On the January 25th episode of the College Football Enquirer podcast, Sports Illustrated reporter Pat Forde explained to Dan Wetzel and the football world the controversy surrounding transgender swimmer Lia Thomas of Penn.
- Listen to the podcast here, conversation starts at about 22 minutes in.
Forde has an inside track in the sport, as his daughter Brooke Forde is a graduate student at Stanford University, in her fifth year of NCAA eligibility. With Lia Thomas still leading the nation in the 200/500 free, after her performances at the Zippy Invite in December, it is likely that she and Brooke Forde will vie for the NCAA crown in the 500 free at 2022 NCAAs.
Pat Forde said as much in the podcast, when he laid out the situation:
“[Brooke will] swim the 500 freestyle at NCAA Championships, so she will compete against Lia if Lia is there, and the expectation is that Lia will be there.
“Will Thomas was #65 in 500 free in 2018-19. Lia Thomas is #1 in the 500 free. So there has not been a complete mitigation of whatever physical benefits were accrued by being a man. The NCAA had a decade-old policy on testosterone levels and testing. They have realized that it’s probably outdated. In their attempts to update it, yes, they completely just abdicated and punted this all to USA Swimming, which has been working with FINA, which is the international governing body of swimming, on new transgender participation policy, which is expected out soon — like early February.

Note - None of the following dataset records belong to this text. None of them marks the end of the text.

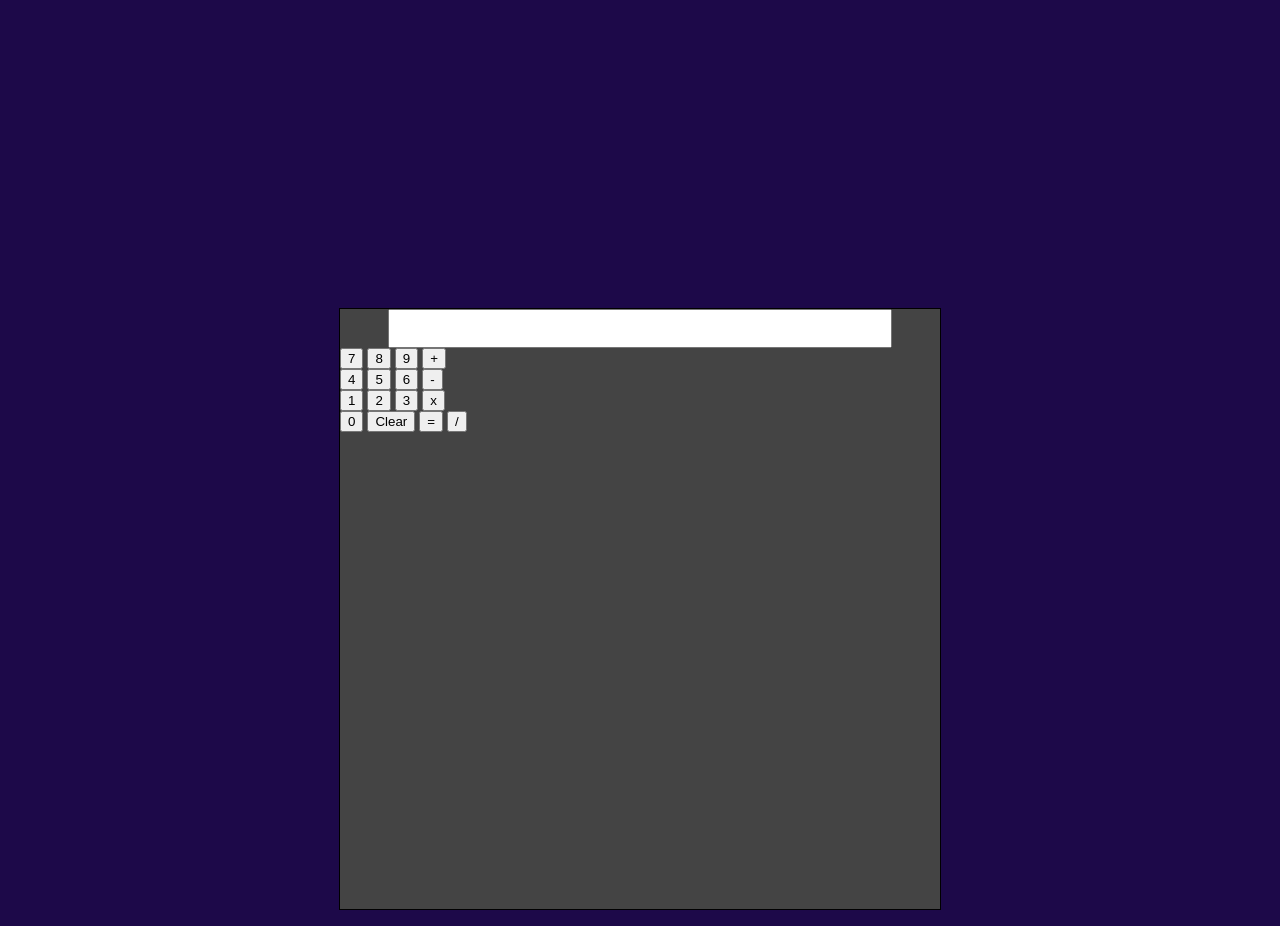
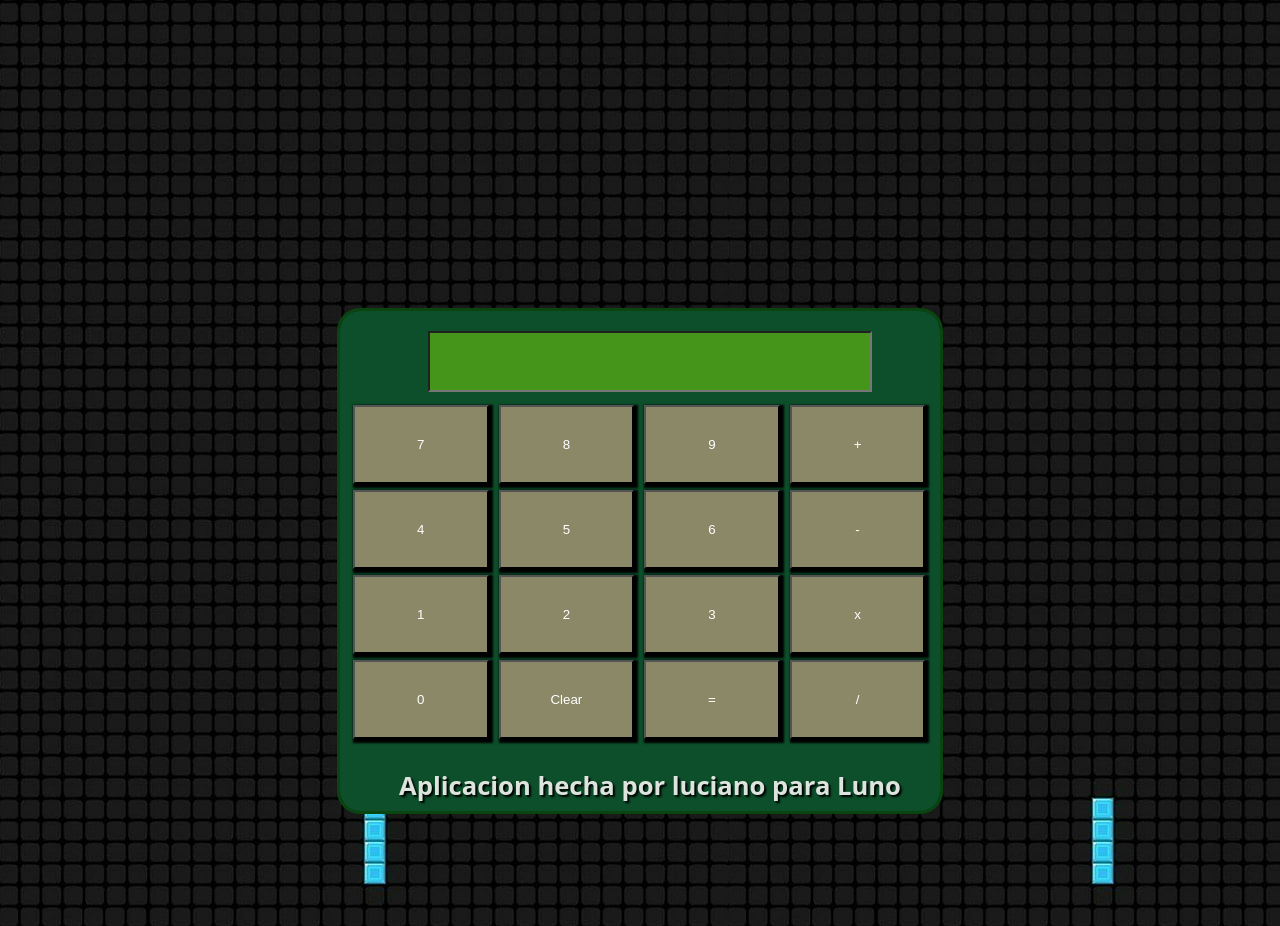
Before and after one commit to Luci6611/Calculadora-Luno, a plain HTML site: page Index.html in a window 1280 px wide. Shown: the top 926 px of the page. Drawn offline with Linux system fonts and the light colour scheme.

Commit message:
estilos terminados

```diff
--- a/Index.html
+++ b/Index.html
@@ -12,27 +12,27 @@
         <form name="calculadora">
             <input type="textfield" name="ans" value="" autocomplete="off" readonly>
 
-            <input type="button" value="7" onclick="document.calculadora.ans.value+='7'">
-            <input type="button" value="8"onclick="document.calculadora.ans.value+='8'">
-            <input type="button" value="9"onclick="document.calculadora.ans.value+='9'">
-            <input type="button" value="+"onclick="document.calculadora.ans.value+='+'">
+            <input class="btn" type="button" value="7" onclick="document.calculadora.ans.value+='7'">
+            <input class="btn" type="button" value="8"onclick="document.calculadora.ans.value+='8'">
+            <input class="btn" type="button" value="9"onclick="document.calculadora.ans.value+='9'">
+            <input class="btn" type="button" value="+"onclick="document.calculadora.ans.value+='+'">
             <br>
-            <input type="button" value="4" onclick="document.calculadora.ans.value+='4'">
-            <input type="button" value="5"onclick="document.calculadora.ans.value+='5'">
-            <input type="button" value="6"onclick="document.calculadora.ans.value+='6'">
-            <input type="button" value="-"onclick="document.calculadora.ans.value+='-'">
+            <input class="btn" type="button" value="4" onclick="document.calculadora.ans.value+='4'">
+            <input class="btn"type="button" value="5"onclick="document.calculadora.ans.value+='5'">
+            <input class="btn" type="button" value="6"onclick="document.calculadora.ans.value+='6'">
+            <input class="btn" type="button" value="-"onclick="document.calculadora.ans.value+='-'">
             <br>
-            <input type="button" value="1"onclick="document.calculadora.ans.value+='1'">
-            <input type="button" value="2"onclick="document.calculadora.ans.value+='2'">
-            <input type="button" value="3"onclick="document.calculadora.ans.value+='3'">
-            <input type="button" value="x"onclick="document.calculadora.ans.value+='*'">
+            <input class="btn" type="button" value="1"onclick="document.calculadora.ans.value+='1'">
+            <input class="btn" type="button" value="2"onclick="document.calculadora.ans.value+='2'">
+            <input class="btn" type="button" value="3"onclick="document.calculadora.ans.value+='3'">
+            <input class="btn" type="button" value="x"onclick="document.calculadora.ans.value+='*'">
             <br>
-            <input type="button" value="0"onclick="document.calculadora.ans.value+='0'">
-            <input type="reset" value="Clear">
-            <input type="button" value="="onclick="document.calculadora.ans.value=eval(document.calculadora.ans.value)">
-            <input type="button" value="/"onclick="document.calculadora.ans.value+='/'">
+            <input class="btn" type="button" value="0"onclick="document.calculadora.ans.value+='0'">
+            <input class="btn" type="reset" value="Clear">
+            <input class="btn" type="button" value="="onclick="document.calculadora.ans.value=eval(document.calculadora.ans.value)">
+            <input class="btn" type="button" value="/"onclick="document.calculadora.ans.value+='/'">
 
-
+           <p class="title">Aplicacion hecha por luciano  para Luno</p>
         </form>
     </div>
 </body>
--- a/style.css
+++ b/style.css
@@ -2,22 +2,61 @@ body{
     display: flex;
     justify-content: center;
     align-items: center;
-    background-color: rgb(29, 9, 73);
+    background-size: 140%;
+
+    background-repeat: no-repeat;
+    background: url(./tetris-portrait-display-retro-games-video-games-wallpaper-preview.jpg);
 }
 #appcalc{
     width: 600px;
-    height: 600px;
+    height: 500px;
     margin: 300px auto;
-    border: 1px solid #000;
+    border: 3px solid #09450e;
+    overflow: hidden;
+    border-radius: 23px;
 }
 #appcalc form{
     width: 100%;
     height: 100%;
-    background-color: #444;
+    background-color: #0c4f2a;
+    padding: 10px;
+
+    border-bottom: 2px solid #812020;
 }
 #appcalc  input[type="textfield"]{
     padding: 10px;
-    width: 80%;
+    width: 70%;
     display: block;
+    margin:10px   auto;
+    font-size: 2rem;
+    color: #Fff;
+    background-color: #46951b;
+}
+.cont{
+    width: 100%;
     margin: auto;
 }
+.btn{
+    width: 22.6%;
+    box-shadow: 2px 2px 2px 2px #000;
+    padding: 30px;
+    margin: 3px;
+    background-color: #8a8866;
+    cursor: pointer;
+    color: #FFf;
+}
+.btn:hover{
+    background-color: #a3a081;
+}
+.btn:active{
+   transform: scale(1);
+}
+.title{
+    color: #dde4de;
+    font-size: 1.6rem;
+    text-shadow: 2px 2px 2px #000;
+    text-align: center;
+    font-weight: bold;
+    font-family: system-ui, -apple-system, BlinkMacSystemFont, 'Segoe UI', Roboto, Oxygen, Ubuntu, Cantarell, 'Open Sans', 'Helvetica Neue', sans-serif;
+
+}
```
Also changed, not shown: tetris-portrait-display-retro-games-video-games-wallpaper-preview.jpg (added), the-matrix-tetris-movies-video-games-wallpaper-preview.jpg (added).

And that policy will then be the USA Swimming policy which will then be the NCAA policy, which will tell us whether or not Lia Thomas will swim at the NCAA Championships in March.
“I think the expectation is that this will be very late to change the rules of the game and to put her out of that; but there has been major hue and cry over this. There’s major questions of inclusivity, fairness, is this damaging to women’s sports? Do we ever get to a point where we have a transgender category, a third category, at the college level? Men’s swimming, women’s swimming, transgender swimming? Men’s track, women’s track, transgender track? Whatever the case may be? People are very concerned about precedent, so this is all over the place.”
Pat Forde went on to note that “some of the folks who are really wound up about this and screaming about the fairness to women’s sports really don’t give a damn about women’s sports. They’re using this as a political wedge issue.”
The elder Forde was at Stanford watching Brooke swim last weekend, and he asked her what she thought about the situation. To his surprise, Brooke had prepared a statement, which he read aloud on the podcast:
“I have great respect for Lia. Social change is always a slow and difficult process, and we rarely get it correct right away. Being among the first to lead such a social change requires an enormous amount of courage and I admire Lia for her leadership that will undoubtedly benefit many trans athletes in the future. In 2020 I, along with most swimmers, experienced what it was like to have my chance to achieve my swimming goals taken away after years of hard work. I would not wish this experience on anyone, especially Lia who has followed the rules required of her. I believe that treating people with respect and dignity is more important than any trophy or record will ever be, which is why I will not have a problem racing against Lia at NCAAs this year.” —Brooke Forde
Brooke Forde competed for Stanford in the 500 free at the 2018, 2019, and 2021 NCAAs and won the national championship as a sophomore in 2019. She placed 11th in 2018 and 3rd in 2021. The 2020 national championship was canceled due to the pandemic. As we head into championship season, Forde ranks third in the 500 free (4:36.96) behind Thomas (4:34.06) and Arizona State’s Emma Nordin (4:34.87).
One might argue that Forde has more to lose than just about everyone else with an opinion about Thomas’ presence at NCAAs and, as her father says on the podcast, “I was impressed by the perspective. I think some people could take a good lesson from that.”